Quirky became a startup darling for its community invention model. Where did it all go wrong?
That was the foundation of invention platform Quirky. The 2009 startup came from the mind of 22-year-old founder Ben and boasted a communal creation process for inventors.
If selected, Quirky sold the product - sometimes resulting in significant revenue for the inventors, Quirky community, and the business.
The platform boomed as the global recession pushed entrepreneurs to find alternative routes to fund their creations and find income.
Over seven rounds of fundraising, the startup brought in over $175 million from 11 investors, including General Electric.
But by 2015, Quirky had produced too many costly low-selling products and found it hard to secure additional funds.
That year, 111 employees were laid off and Kaufman stepped down as CEO. The company filed for Chapter 11 bankruptcy later in the year. In 2016, Quirky was acquired by Q Holdings, LLC - keeping the platform alive.
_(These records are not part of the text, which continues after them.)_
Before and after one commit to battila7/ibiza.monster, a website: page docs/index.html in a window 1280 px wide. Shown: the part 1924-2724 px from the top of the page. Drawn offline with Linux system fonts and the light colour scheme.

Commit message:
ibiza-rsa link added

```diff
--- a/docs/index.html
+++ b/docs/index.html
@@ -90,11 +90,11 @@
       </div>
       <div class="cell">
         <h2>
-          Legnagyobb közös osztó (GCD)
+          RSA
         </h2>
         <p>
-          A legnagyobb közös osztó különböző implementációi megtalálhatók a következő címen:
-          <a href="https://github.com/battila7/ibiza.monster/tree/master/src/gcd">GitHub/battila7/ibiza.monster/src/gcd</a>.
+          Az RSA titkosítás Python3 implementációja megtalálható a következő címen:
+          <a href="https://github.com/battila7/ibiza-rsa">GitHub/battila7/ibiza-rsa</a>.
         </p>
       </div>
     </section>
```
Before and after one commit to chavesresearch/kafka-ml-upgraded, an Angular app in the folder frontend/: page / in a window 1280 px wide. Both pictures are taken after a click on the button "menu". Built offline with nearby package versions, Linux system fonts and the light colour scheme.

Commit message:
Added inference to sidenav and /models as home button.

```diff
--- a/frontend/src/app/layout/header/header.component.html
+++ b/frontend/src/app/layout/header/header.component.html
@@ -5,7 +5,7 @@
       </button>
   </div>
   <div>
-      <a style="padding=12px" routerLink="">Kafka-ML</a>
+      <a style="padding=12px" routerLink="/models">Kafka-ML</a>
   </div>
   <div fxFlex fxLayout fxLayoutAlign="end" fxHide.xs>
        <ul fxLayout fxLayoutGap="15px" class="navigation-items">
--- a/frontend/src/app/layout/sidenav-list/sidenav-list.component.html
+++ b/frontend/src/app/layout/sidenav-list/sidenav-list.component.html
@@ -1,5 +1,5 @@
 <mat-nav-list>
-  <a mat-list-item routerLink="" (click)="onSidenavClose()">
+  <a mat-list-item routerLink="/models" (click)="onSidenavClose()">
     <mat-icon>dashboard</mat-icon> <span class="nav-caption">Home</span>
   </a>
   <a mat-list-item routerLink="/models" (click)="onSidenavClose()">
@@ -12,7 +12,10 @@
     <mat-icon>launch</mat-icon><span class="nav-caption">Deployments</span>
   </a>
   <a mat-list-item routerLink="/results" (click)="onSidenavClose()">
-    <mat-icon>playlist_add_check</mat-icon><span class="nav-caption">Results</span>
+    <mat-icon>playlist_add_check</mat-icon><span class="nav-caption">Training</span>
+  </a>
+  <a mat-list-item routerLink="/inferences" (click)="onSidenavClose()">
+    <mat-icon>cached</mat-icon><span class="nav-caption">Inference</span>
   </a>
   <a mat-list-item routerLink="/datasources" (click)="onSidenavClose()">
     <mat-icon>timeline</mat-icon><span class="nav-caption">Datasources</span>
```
While Kaufman and Quirky’s aspirations were noble, one must remember that even a community must operate like a business if it wants to thrive.